Much has happened in the last quarter of a century since this historic story of a Jewish man framed for murdering a young girl in 1913 was set to music. Especially bracing today is Arden’s bold choice to feature prominently the Confederate flag in the show’s first big anthem, “The Dream of Atlanta.” At the preview I attended, a man was overheard during intermission outside the theater, announcing, “It’s the first time I’ve ever felt the breeze of a Confederate flag waving in my face! I wasn’t expecting that!” He happened to be sitting in the theater’s front row. Arden frames this bracing moment by having his Black actors stand apart and not sing, a nod to how director Bartlett Sher handled the theme of bigotry in his 2008 staging of “South Pacific” at Lincoln Center. There is also the rise of hate crimes in this century and, of course, the protest by neo-Nazis that greeted the first preview of this “Parade” only last month.
But great theater doesn’t rest on topicality alone. In the last quarter century, Broadway musicals – with a few exceptions – have grown louder and often crasser in their effects. “Parade” is a real throwback. While Brown delivers big arias and a couple of anthems, it is his smaller and more delicate moments of vocal writing that rivet our attention; that vocal beauty is what lingers longest after the last Memorial Day parade has passed.
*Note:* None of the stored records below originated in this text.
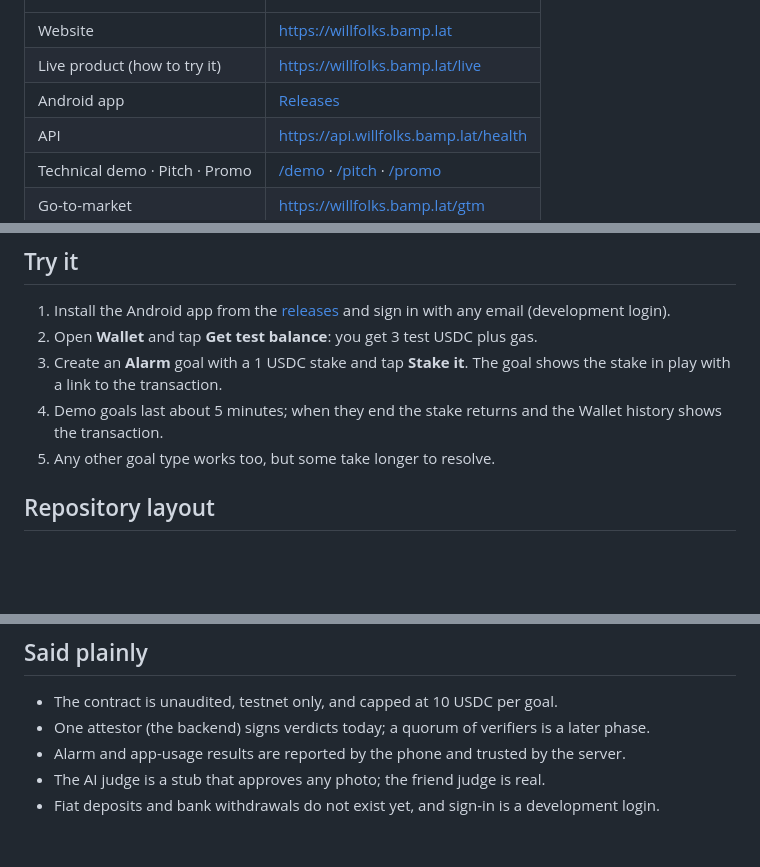
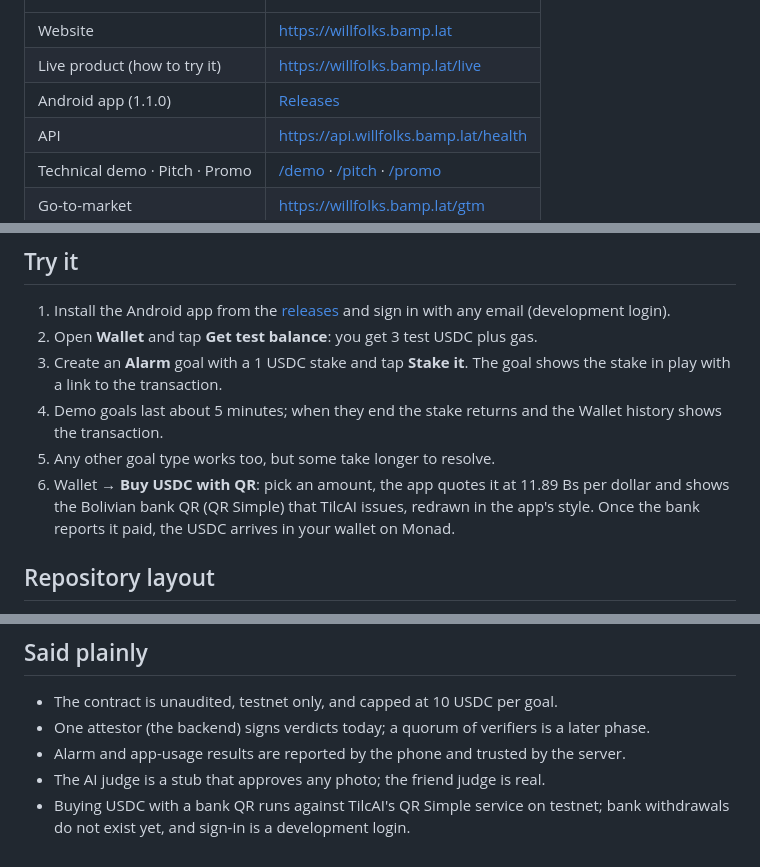
Before and after one commit to SaulChoque/WillFolks-monorepo, a Markdown page: README.md, 3 parts joined by grey strips. Drawn GitHub-style; blank space fills up the shorter version.

Commit message:
docs: describe buying USDC with a Bolivian bank QR
Co-Authored-By: Claude Opus 5.5 <noreply@anthropic.com>
Claude-Session: https://claude.ai/code/session_01Tnx3jzDqzeQHDVFxmDL693

```diff
--- a/README.md
+++ b/README.md
@@ -12,7 +12,7 @@ no real money is involved.
 | --- | --- |
 | Website | https://willfolks.bamp.lat |
 | Live product (how to try it) | https://willfolks.bamp.lat/live |
-| Android app | [Releases](https://github.com/SaulChoque/WillFolks-monorepo/releases/latest) |
+| Android app (1.1.0) | [Releases](https://github.com/SaulChoque/WillFolks-monorepo/releases/latest) |
 | API | https://api.willfolks.bamp.lat/health |
 | Technical demo · Pitch · Promo | [/demo](https://willfolks.bamp.lat/demo) · [/pitch](https://willfolks.bamp.lat/pitch) · [/promo](https://willfolks.bamp.lat/promo) |
 | Go-to-market | https://willfolks.bamp.lat/gtm |
@@ -28,6 +28,9 @@ no real money is involved.
 4. Demo goals last about 5 minutes; when they end the stake returns and the Wallet history shows the
    transaction.
 5. Any other goal type works too, but some take longer to resolve.
+6. Wallet → **Buy USDC with QR**: pick an amount, the app quotes it at 11.89 Bs per dollar and shows the Bolivian
+   bank QR (QR Simple) that TilcAI issues, redrawn in the app's style. Once the bank reports it paid, the USDC
+   arrives in your wallet on Monad.
 
 ## Repository layout
 
@@ -71,4 +74,5 @@ Each folder's README covers its variables, tests and caveats.
 - One attestor (the backend) signs verdicts today; a quorum of verifiers is a later phase.
 - Alarm and app-usage results are reported by the phone and trusted by the server.
 - The AI judge is a stub that approves any photo; the friend judge is real.
-- Fiat deposits and bank withdrawals do not exist yet, and sign-in is a development login.
+- Buying USDC with a bank QR runs against TilcAI's QR Simple service on testnet; bank withdrawals do not exist yet,
+  and sign-in is a development login.
```
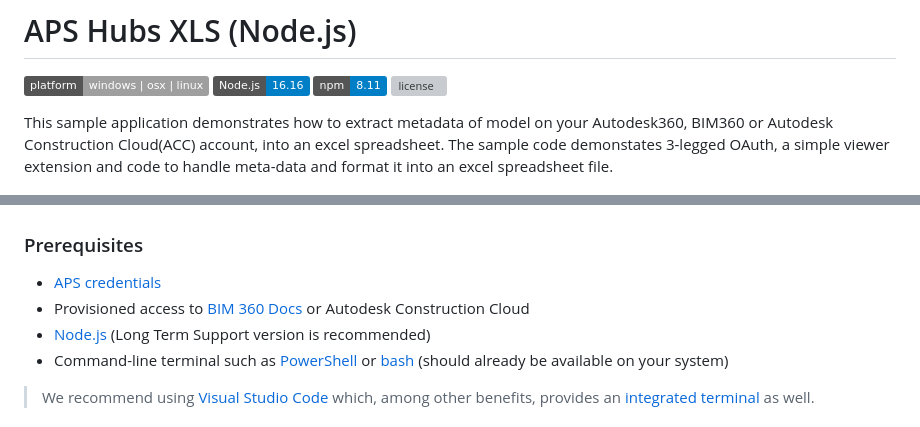
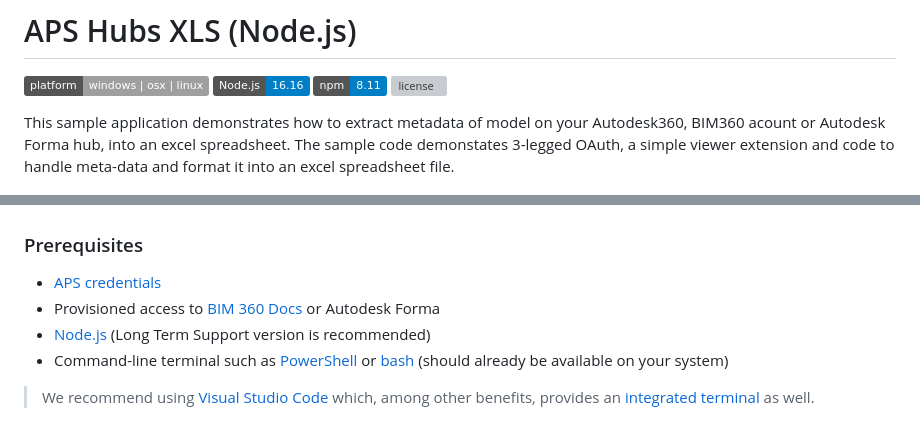
Before and after one commit to autodesk-platform-services/aps-hubs-xls, a Markdown page: README.md, 2 parts joined by grey strips. Rendered like a GitHub page; badges without logos; grey boxes are pictures that could not be loaded.

Commit message:
ACC to Forma Rebranding

```diff
--- a/README.md
+++ b/README.md
@@ -5,7 +5,7 @@
 [![npm](https://img.shields.io/badge/npm-8.11-blue.svg)](https://www.npmjs.com/)
 [![license](https://img.shields.io/:license-mit-green.svg)](https://opensource.org/licenses/MIT)
 
-This sample application demonstrates how to extract metadata of model on your Autodesk360, BIM360 or Autodesk Construction Cloud(ACC) account, into an excel spreadsheet. The sample code demonstates 3-legged OAuth, a simple viewer extension and code to handle meta-data and format it into an excel spreadsheet file.
+This sample application demonstrates how to extract metadata of model on your Autodesk360, BIM360  acount or Autodesk Forma hub, into an excel spreadsheet. The sample code demonstates 3-legged OAuth, a simple viewer extension and code to handle meta-data and format it into an excel spreadsheet file.
 
 ![thumbnail](thumbnail.png)
 
@@ -15,7 +15,7 @@ This sample application demonstrates how to extract metadata of model on your Au
 
 - [APS credentials](https://aps.autodesk.com/en/docs/oauth/v2/tutorials/create-app)
 - Provisioned access to [BIM 360 Docs](https://aps.autodesk.com/en/docs/bim360/v1/tutorials/getting-started/manage-access-to-docs/)
-or Autodesk Construction Cloud
+or Autodesk Forma
 - [Node.js](https://nodejs.org) (Long Term Support version is recommended)
 - Command-line terminal such as [PowerShell](https://learn.microsoft.com/en-us/powershell/scripting/overview)
 or [bash](https://en.wikipedia.org/wiki/Bash_(Unix_shell)) (should already be available on your system)
```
It’s clear from the beginning that Leo Frank (Ben Platt) is innocent of the crime of which he’s accused, and his being Jewish only makes him an easy target in the Deep South. The beauty of Uhry’s book is that, once the trial for murder has begun, we begin to question Frank’s innocence ever so slightly. Key to that doubt is the gentle trio “The Factory Girls” (exquisitely sung by Emily Rose DeMartino, Ashlyn Maddox and Sophia Manicone), in which three young women in Frank’s employ at the pencil factory accuse him of making unwanted advances. Brown’s soft and dizzying score hypnotizes us into believing, for a moment, their version of events. That trial ends with Platt singing “Leo’s Statement,” in which he explains, “It’s hard to speak my heart.”
I saw Brent Carver in the original production of “Parade” and T.R. Knight in a 2009 production, directed by Rob Ashford, at L.A.’s Mark Taper Forum. I don’t recall either of those fine actors being quite as prickly and persnickety as the Leo Frank that Platt presents. He’s not a bad guy, but this man from Brooklyn has no interest in stooping to get along with the Southern yokels around. His blithe treatment of his wife, Lucille (the vocally splendid Micaela Diamond), can be described as aloof, and that would be a polite observation. Platt makes his character nebbish, but he doesn’t make him in any way likable. Until he sings “Leo’s Statement.”
Over an hour has passed before Platt sings that lament regarding Frank’s reticent personality. An hour plus is a long time to wait for the lead actor to grab our sympathy, but when the moment finally arrives, it is as revelatory as it is startling. And it is very, very quiet.
The musical’s second act unravels the lies told about Frank at the trial. Diamond makes the transition from doormat to headstrong to lead the charge to save her husband, and she and Sean Allan Krill in the role of the supportive Georgia governor carry the show to the end.
A couple of the villains in the piece might be overdrawn here, but that’s debatable. Otherwise, Arden’s direction of his cast is exemplary, and an especially poignant touch is the projection of historic photos that function to introduce their actor doppelgängers.
Above all, the fluid and often surreal staging of the Frank murder trial is an extended moment of brilliance in the theater that no musical aficionado should miss.